TROUT   [4] 

Judy Haswell
Mary Reading
   It took me a while to recognise that medieval and Renaissance depictions of Mary at the Annunciation, traditionally give her a book to read; and even discounting the fact that way back at the Western beginning of positive time or perhaps 3 years before that, Mary would not have been a prolific reader - scrolls and codices were housed in the libraries of eminent families or substantial public establishments or, at the least, down in the local synagogue - in medieval times, she still would have been unlikely to have had access to any books at all, unless she were independently wealthy, which is unlikely, or attached to a religious community, which presumably Mary was not, or from a noble family which, in a sort of way, I suppose she was - her divine connections were, of course, impeccable.  

It has to do with prestige and being able to read and just as a large coffee-table format might have sufficed today, or a busy folder stuffed with notes or, a compact laptop, perhaps, with jewel-coloured cellphone (in this the Information Age, we network even from caf  é or car, so busy we are), she has to be seen with something erudite enough but not unbecomingly so; her knowledge appropriately contained, small enough packaged and expensively embellished; the possession of it, on the one hand, conferring power through privilege, and, on the other, taking it away, by presenting her knowing as something to be wrapped up, bundled away, and then, only on private occasions, to be unwrapped, opened carefully with reverence and admired, stared at, meditated upon - activites which an everyday status lady could safely be allowed to endulge in. Perhaps. 

For the text deemed so entirely suitable even if acted upon was a devotional one: a collection of prayers and psalms and extracts from the Gospels arranged within and around the canonical hours, ie. a Book of Hours; what we might call today, 'Daily Readings' or 'Thoughts for the Day'.  At the heart of this type of book is a section for the Hours of the Virgin and at the beginning of this section there is usually an image of the Annunciation.

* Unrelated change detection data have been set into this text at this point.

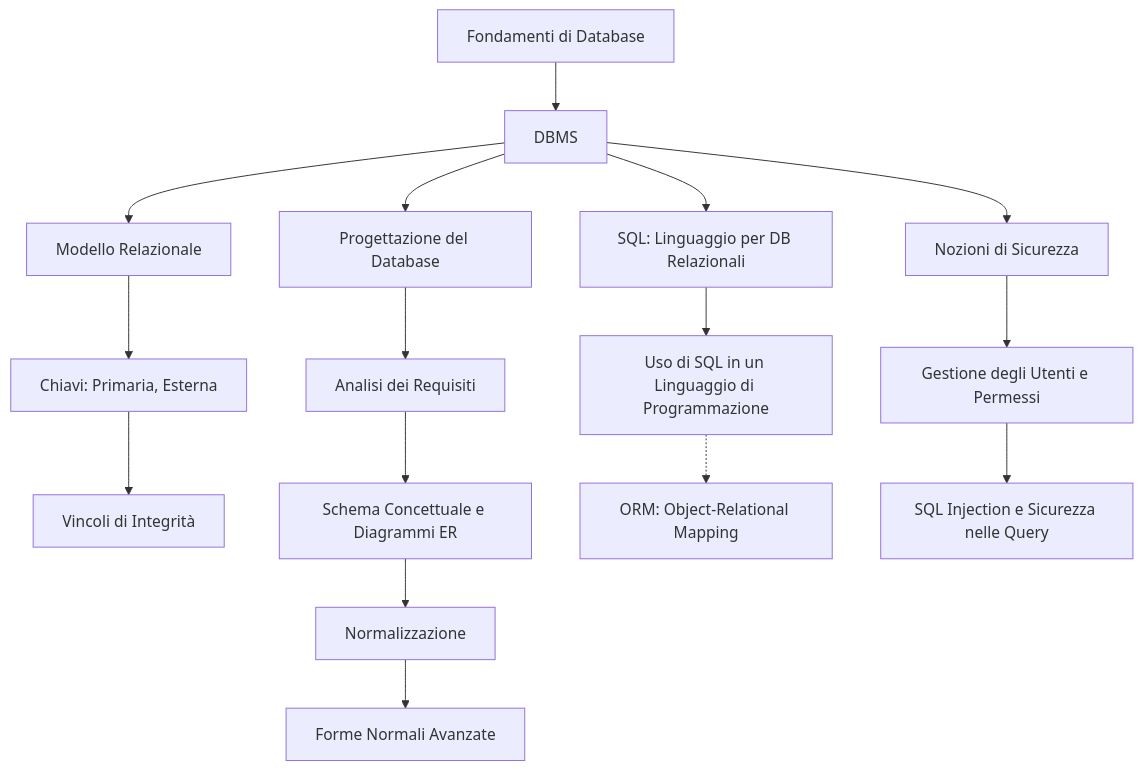
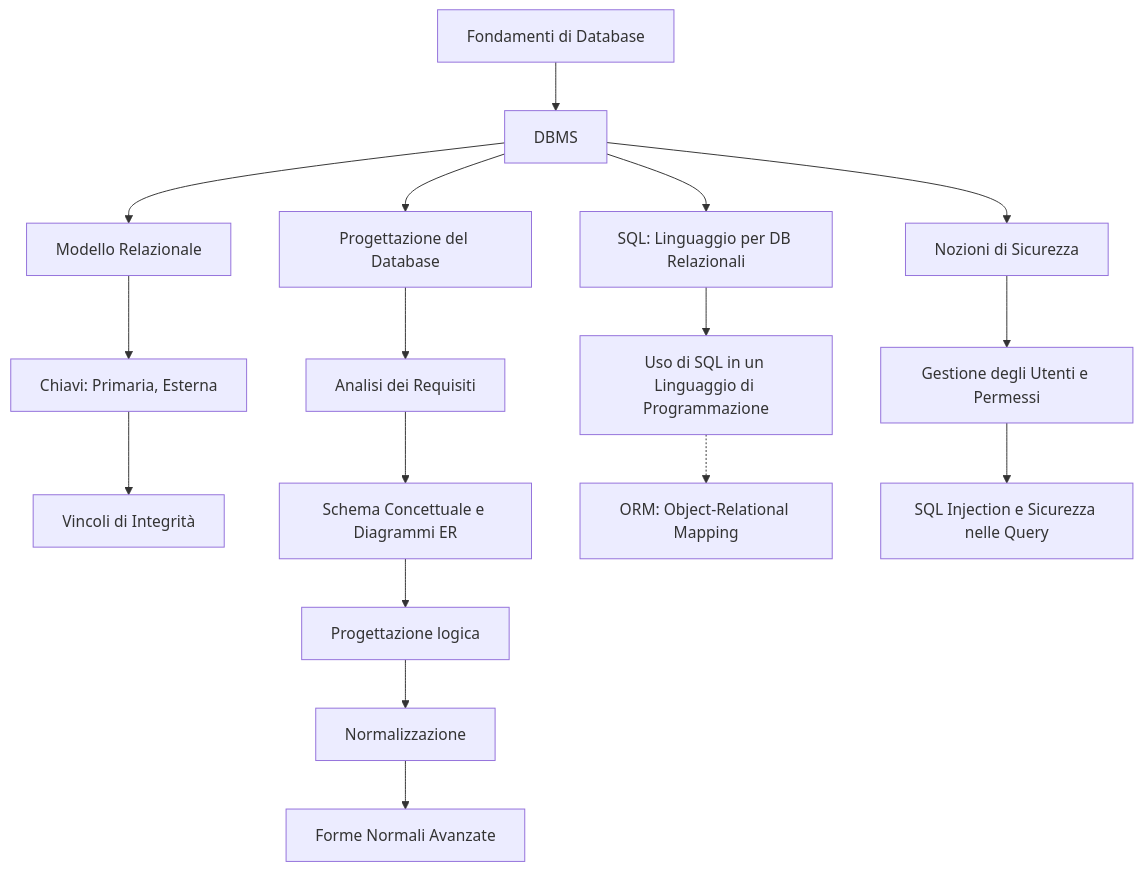
One commit to angelogalantiscuola/IT changed the diagram in db/_percorso_db.md. Above: the diagram before and after it, drawn with Mermaid. The commit also changed 3 other files, not shown here.

````diff
--- a/db/_percorso_db.md
+++ b/db/_percorso_db.md
@@ -3,22 +3,23 @@
 ```mermaid
 graph TD
     A[Fondamenti di Database]
     A --> B[DBMS]
     B --> C[Modello Relazionale]
     C --> D[Chiavi: Primaria, Esterna]
     D --> M[Vincoli di Integrità]
 
     B --> E[Progettazione del Database]
     E --> X[Analisi dei Requisiti]
     X --> F[Schema Concettuale e Diagrammi ER]
-    F --> G[Normalizzazione]
+    F --> Z[Progettazione logica]
+    Z --> G[Normalizzazione]
     G --> H[Forme Normali Avanzate]
 
     B --> J[SQL: Linguaggio per DB Relazionali]
     J --> Y[Uso di SQL in un Linguaggio di Programmazione]
     Y -.-> W[ORM: Object-Relational Mapping]
 
     B --> T[Nozioni di Sicurezza]
     T --> U[Gestione degli Utenti e Permessi]
     U --> V[SQL Injection e Sicurezza nelle Query]
 ```
````
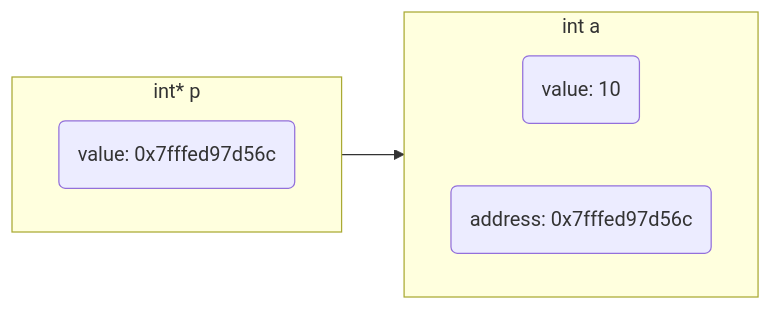
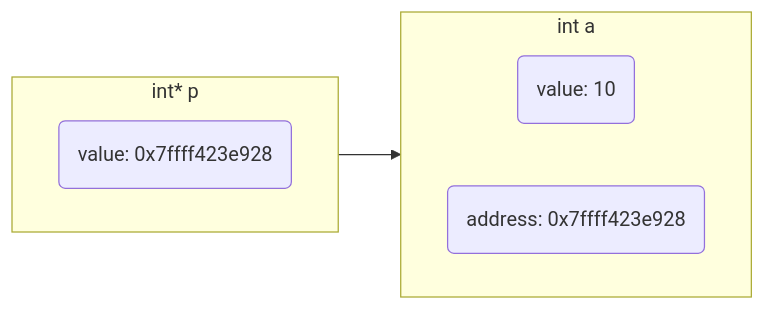
The third of 11 diagrams in _posts/language/c_c++/pointer/2022-01-08-指针.md (dmjcb/dmjcb.github.io), drawn with Mermaid before and after one commit. The commit also changed other lines of this file and 53 other files, not shown here.

````diff
--- a/_posts/language/c_c++/pointer/2022-01-08-指针.md
+++ b/_posts/language/c_c++/pointer/2022-01-08-指针.md
@@ -117,13 +117,13 @@
 ```mermaid
 graph LR;
     subgraph S1[int a]
         direction LR
         V2(value: 10)
-        A2(address: 0x7fffed97d56c)
+        A2(address: 0x7ffff423e928)
     end
     subgraph S2[int* p]
         direction LR
-        V1(value: 0x7fffed97d56c)
+        V1(value: 0x7ffff423e928)
     end
     V1-->A2
 ```
````
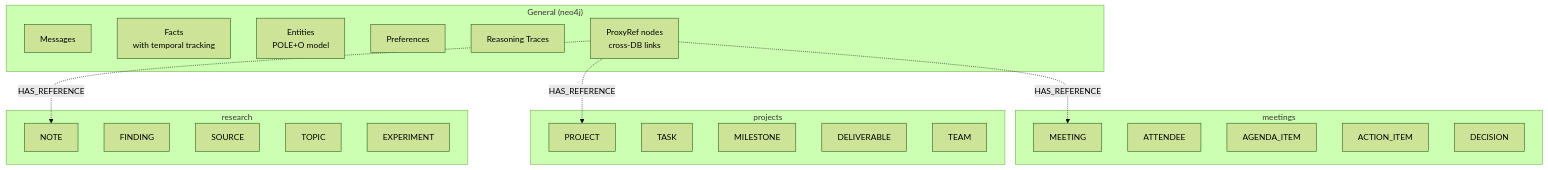
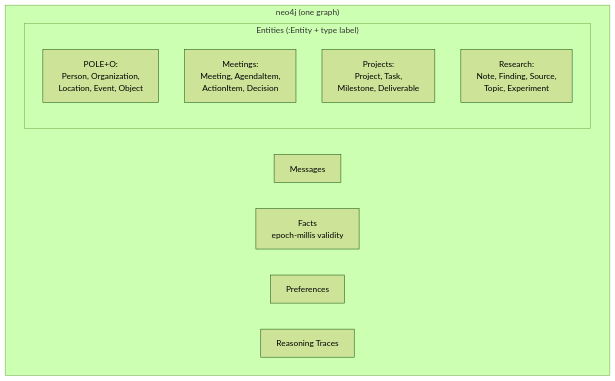
The fifth of 7 diagrams in README.md (MuddyBootsCode/neo4j-agent-memory-mcp), drawn with Mermaid (forest theme) before and after one commit. The commit also changed other lines of this file and 2 other files, not shown here.

First line of the commit message:
docs: rewrite README for single-graph architecture; note upgrade status

````diff
--- a/README.md
+++ b/README.md
@@ -265,37 +224,15 @@
 ```mermaid
 graph TB
-    subgraph "General (neo4j)"
+    subgraph "neo4j (one graph)"
         MSG[Messages]
-        FACT[Facts<br/>with temporal tracking]
-        ENT[Entities<br/>POLE+O model]
+        FACT[Facts<br/>epoch-millis validity]
         PREF[Preferences]
         TRACE[Reasoning Traces]
-        PROXY[ProxyRef nodes<br/>cross-DB links]
+        subgraph "Entities (:Entity + type label)"
+            CORE[POLE+O:<br/>Person, Organization,<br/>Location, Event, Object]
+            MEET[Meetings:<br/>Meeting, AgendaItem,<br/>ActionItem, Decision]
+            PROJ[Projects:<br/>Project, Task,<br/>Milestone, Deliverable]
+            RES[Research:<br/>Note, Finding, Source,<br/>Topic, Experiment]
+        end
     end
-
-    subgraph "meetings"
-        MT[MEETING]
-        AT[ATTENDEE]
-        AI[AGENDA_ITEM]
-        ACT[ACTION_ITEM]
-        DEC[DECISION]
-    end
-
-    subgraph "projects"
-        PR[PROJECT]
-        TK[TASK]
-        MS[MILESTONE]
-        DL[DELIVERABLE]
-        TM[TEAM]
-    end
-
-    subgraph "research"
-        NT[NOTE]
-        FN[FINDING]
-        SR[SOURCE]
-        TP[TOPIC]
-        EX[EXPERIMENT]
-    end
-
-    PROXY -.->|HAS_REFERENCE| MT & PR & NT
 ```
````
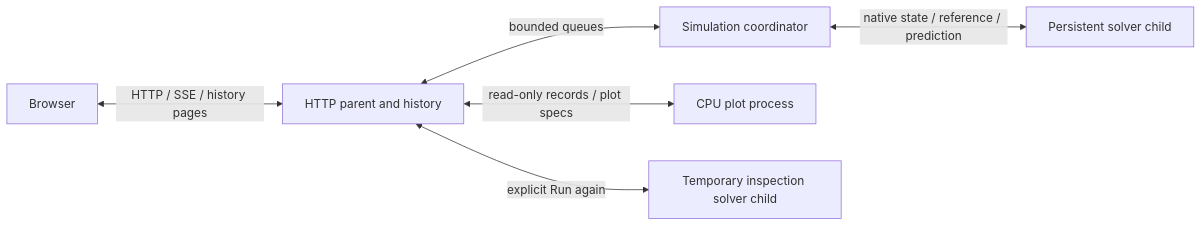
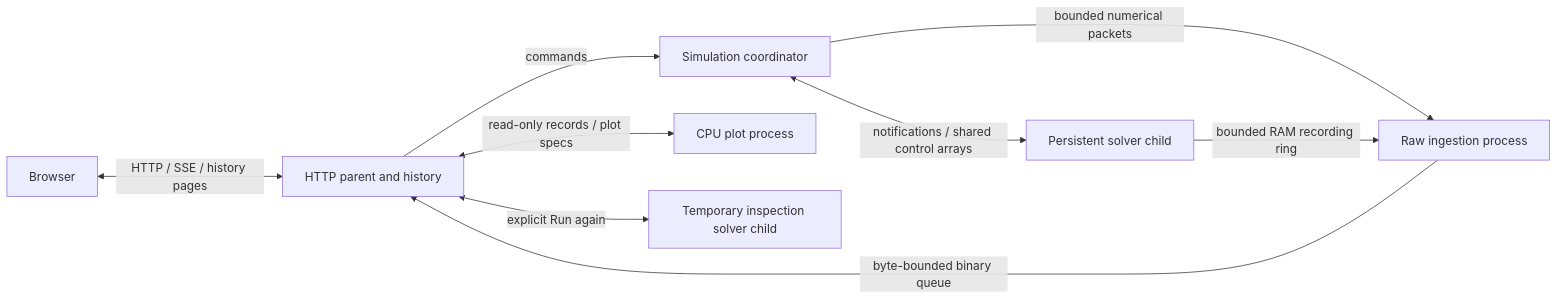
Before and after one commit to felixmueh/gato_visualizer: the diagram in docs/architecture.md, drawn with Mermaid. The commit also changed other lines of this file and 74 other files, not shown here.

First line of the commit message:
Use the shared native loop with buffered recording and compact playback

````diff
--- a/docs/architecture.md
+++ b/docs/architecture.md
@@ -32,8 +33,11 @@
 ```mermaid
 flowchart LR
     B[Browser] <-->|HTTP / SSE / history pages| H[HTTP parent and history]
-    H <-->|bounded queues| S[Simulation coordinator]
-    S <-->|native state / reference / prediction| G[Persistent solver child]
+    H -->|commands| S[Simulation coordinator]
+    S -->|bounded numerical packets| R[Raw ingestion process]
+    R -->|byte-bounded binary queue| H
+    S <-->|notifications / shared control arrays| G[Persistent solver child]
+    G -->|bounded RAM recording ring| R
     H <-->|read-only records / plot specs| P[CPU plot process]
     H <-->|explicit Run again| I[Temporary inspection solver child]
 ```
````
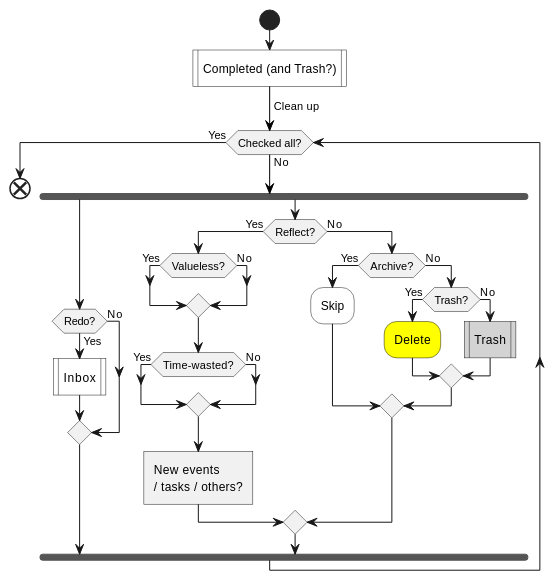
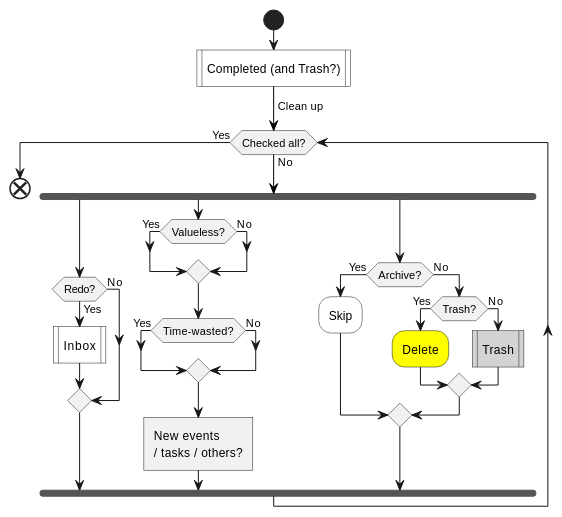
One commit to IceHe/icehe-lib changed the sixth of 6 diagrams in lifelogs/rehabilitation.md. Above: the diagram before and after it, drawn with PlantUML. The commit also changed other lines of this file, not shown here.

````diff
--- a/lifelogs/rehabilitation.md
+++ b/lifelogs/rehabilitation.md
@@ -410,38 +358,36 @@
 ```plantuml
 @startuml
 start
 #white:Completed (and Trash?)|
 -[#black]-> Clean up;
 while (Checked all?) is (No)
     fork
         if (Redo?) then (Yes)
             #white:Inbox|
             '#white:Redo;
             '#lightGray:Task|
         else (No)
         endif
     fork again
-        if (Reflect?) then (Yes)
-            if (Valueless?) then (Yes)
+        if (Valueless?) then (Yes)
+        else (No)
+        endif
+        if (Time-wasted?) then (Yes)
+        else (No)
+        endif
+        :New events \n/ tasks / others?]
+    fork again
+        if (Archive?) then (Yes)
+            #white:Skip;
+        else (No)
+            if (Trash?) then (Yes)
+                #yellow:Delete;
             else (No)
-            endif
-            if (Time-wasted?) then (Yes)
-            else (No)
-            endif
-            :New events \n/ tasks / others?]
-        else (No)
-            if (Archive?) then (Yes)
-                #white:Skip;
-            else (No)
-                if (Trash?) then (Yes)
-                    #yellow:Delete;
-                else (No)
-                    #lightGray:Trash|
-                endif
+                #lightGray:Trash|
             endif
         endif
     end fork
 endwhile (Yes)
 end
 @enduml
 ```
````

There are prayers too, Marian prayers; prayers to herself. 

I mentioned the incongruity of all this to a friend who told me about Erasmus. Erasmus, he said, was once arguing with someone who claimed that women are not properly bookish and Erasmus remonstrated that Mary is shown always with a book even if it is only a Book of Hours. But unless Mary was rather ahead of herself or reading in hindsight, surely - for the good and humility of her soul - she must have been, should have been reading something else. Medieval minds could apparently quite easily cope with living on two planes at once but it would have been more theologically sound, even for such sensibilities, to have given her a detective story or a recipe book or a dancing manual to read; some of her poses would suggest the artists did that. 

Artists of the period, moreover, were not too interested in facial expressions. It was enough to paint her as serious of intent - with a book in the hand, no scatty, lightweight character here. That Mary looks often irritated or tired or even depressed is hopefully, therefore, an accident - to be interrupted by an angel brandishing a lily is hardly an everyday event, and so beautifully dressed at that. Perhaps the implications of his message did seem rather improbable, or she was allergic to pollen or the prayers are not dry as dust after all (how could they be); and, in fact, she does want to get to the end before the light fades, give me 5 minutes more and she is so tired of posing for all these paintings. Of course, being a woman ahead of her time in this sense, if it was a mathematical treatise, she'd probably already have read it and the garland of Greek epigrams she knows off by heart and, oh no, not another tangle of love and jealousy between some foreign gods. 

She looks up. This is important. Even if she is still unsure. Marks her place with a finger or two, or a hand. Can life be stranger than fiction. Or comparable. No-one has warned her. Yet, if fiction is the lie that may tell us of truth, as another friend says, perhaps at that moment, she recognises the blurring of boundaries and decides to lend herself, as it were. To enter the story, the beautiful picture. She closes the book. 

May 1998

   © 1998